===== The data

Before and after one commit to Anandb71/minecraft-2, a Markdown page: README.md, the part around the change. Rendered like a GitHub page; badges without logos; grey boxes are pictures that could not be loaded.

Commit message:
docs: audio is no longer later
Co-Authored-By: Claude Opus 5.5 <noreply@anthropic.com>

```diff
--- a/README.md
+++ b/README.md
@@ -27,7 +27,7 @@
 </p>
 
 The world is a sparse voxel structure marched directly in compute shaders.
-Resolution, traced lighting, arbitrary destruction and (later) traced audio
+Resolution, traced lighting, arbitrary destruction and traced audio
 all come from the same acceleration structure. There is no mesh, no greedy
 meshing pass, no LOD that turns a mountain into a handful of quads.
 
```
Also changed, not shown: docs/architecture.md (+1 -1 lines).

==========

> Prompt
Report each line in the entries where the string "later" occurs.

> Exercise response
docs: audio is no longer later
-Resolution, traced lighting, arbitrary destruction and (later) traced audio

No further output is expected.